-- DIRECTIONS FOR THIS TASK --
Please tell how many of the lines below contain "Also", using only a number.

-- DATA SUPPLIED follows --

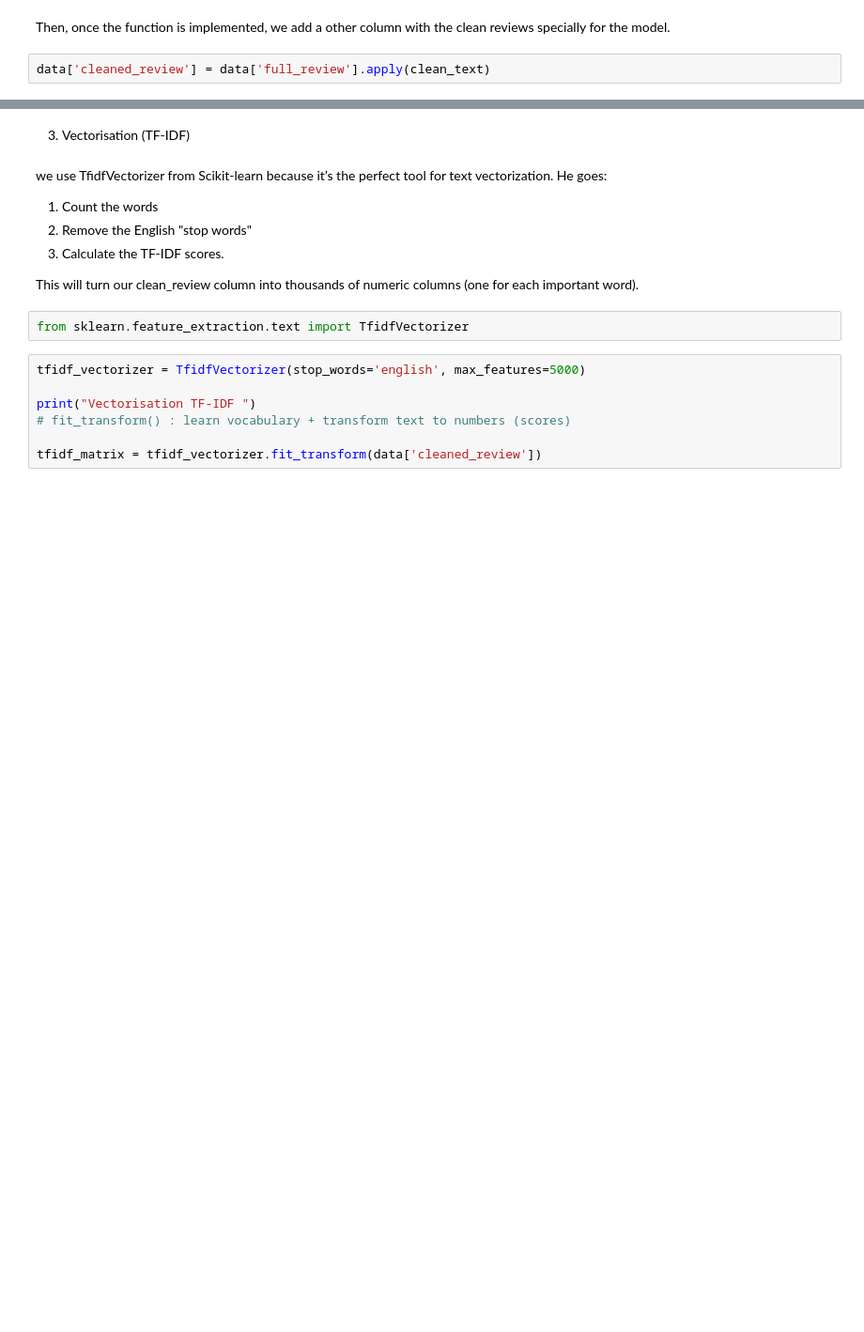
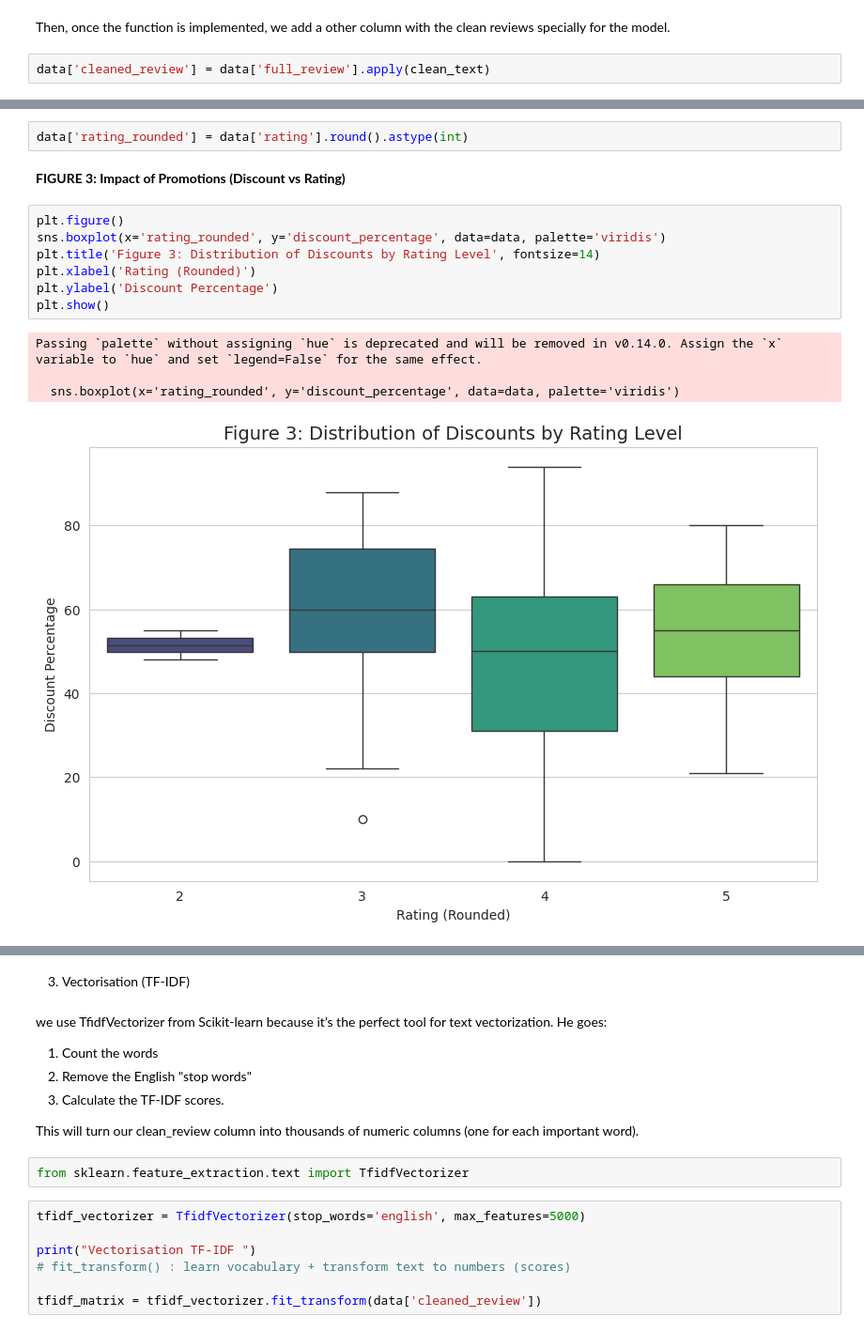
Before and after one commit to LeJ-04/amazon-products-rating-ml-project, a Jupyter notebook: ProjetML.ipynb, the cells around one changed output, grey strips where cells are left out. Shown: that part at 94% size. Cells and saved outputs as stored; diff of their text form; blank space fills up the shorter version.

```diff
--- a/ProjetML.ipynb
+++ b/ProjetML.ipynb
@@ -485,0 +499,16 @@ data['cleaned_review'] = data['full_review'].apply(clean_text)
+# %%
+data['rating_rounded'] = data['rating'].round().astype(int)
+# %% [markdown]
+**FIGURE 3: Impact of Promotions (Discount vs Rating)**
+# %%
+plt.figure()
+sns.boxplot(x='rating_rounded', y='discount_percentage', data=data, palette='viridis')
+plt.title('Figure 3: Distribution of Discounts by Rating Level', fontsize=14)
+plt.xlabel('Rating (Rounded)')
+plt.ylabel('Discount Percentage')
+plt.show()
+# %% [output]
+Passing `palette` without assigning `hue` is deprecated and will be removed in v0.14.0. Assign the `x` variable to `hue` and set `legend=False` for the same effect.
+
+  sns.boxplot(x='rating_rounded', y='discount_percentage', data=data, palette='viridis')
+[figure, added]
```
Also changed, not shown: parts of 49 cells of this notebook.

-- DATA SUPPLIED concluded --
-- DATA SUPPLIED follows --

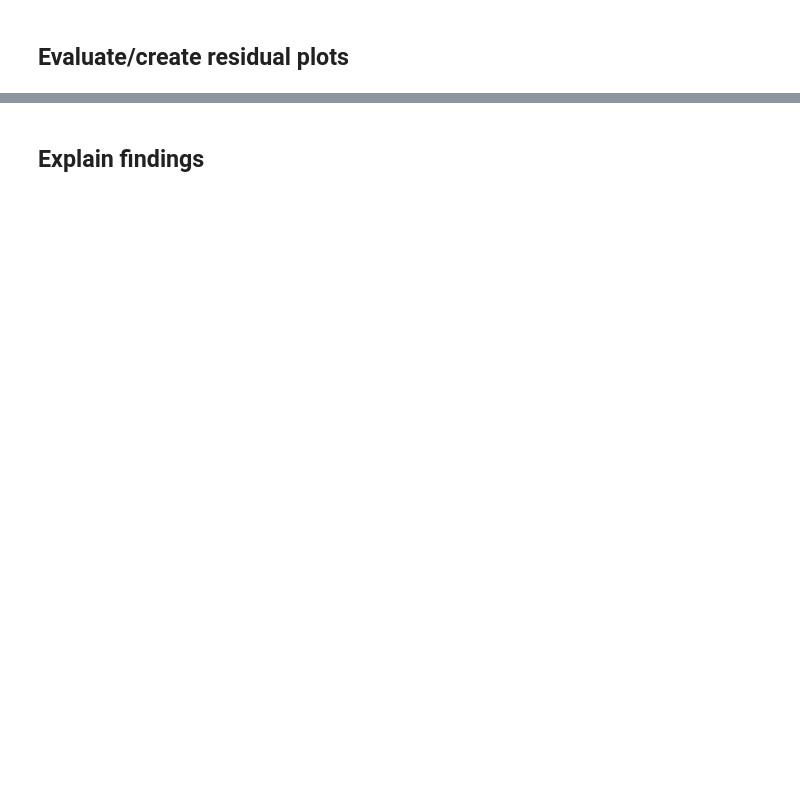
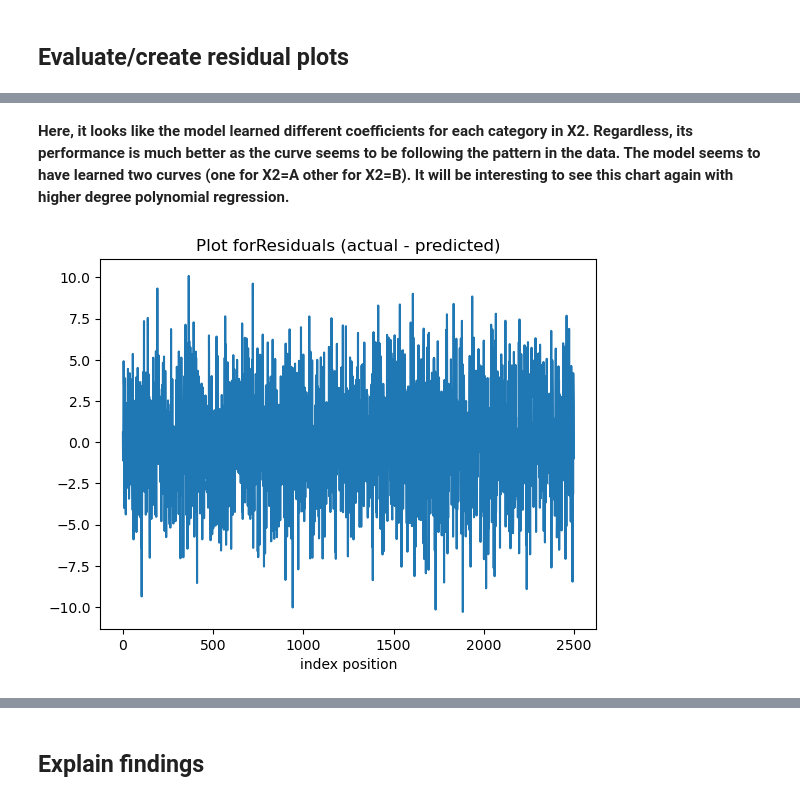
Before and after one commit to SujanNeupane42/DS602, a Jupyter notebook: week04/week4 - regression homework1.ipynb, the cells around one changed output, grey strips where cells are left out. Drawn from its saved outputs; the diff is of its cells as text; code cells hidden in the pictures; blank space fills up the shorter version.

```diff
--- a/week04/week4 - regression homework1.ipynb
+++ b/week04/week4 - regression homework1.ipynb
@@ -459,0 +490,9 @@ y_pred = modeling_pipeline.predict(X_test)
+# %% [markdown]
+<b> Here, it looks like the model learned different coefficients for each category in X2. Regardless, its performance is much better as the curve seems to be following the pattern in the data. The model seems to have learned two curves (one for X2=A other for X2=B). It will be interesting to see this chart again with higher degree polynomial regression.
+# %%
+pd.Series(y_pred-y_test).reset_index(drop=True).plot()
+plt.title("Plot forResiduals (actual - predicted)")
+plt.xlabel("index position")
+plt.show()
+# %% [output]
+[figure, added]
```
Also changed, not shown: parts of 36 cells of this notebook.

-- DATA SUPPLIED concluded --

-- YOUR RESPONSE --
2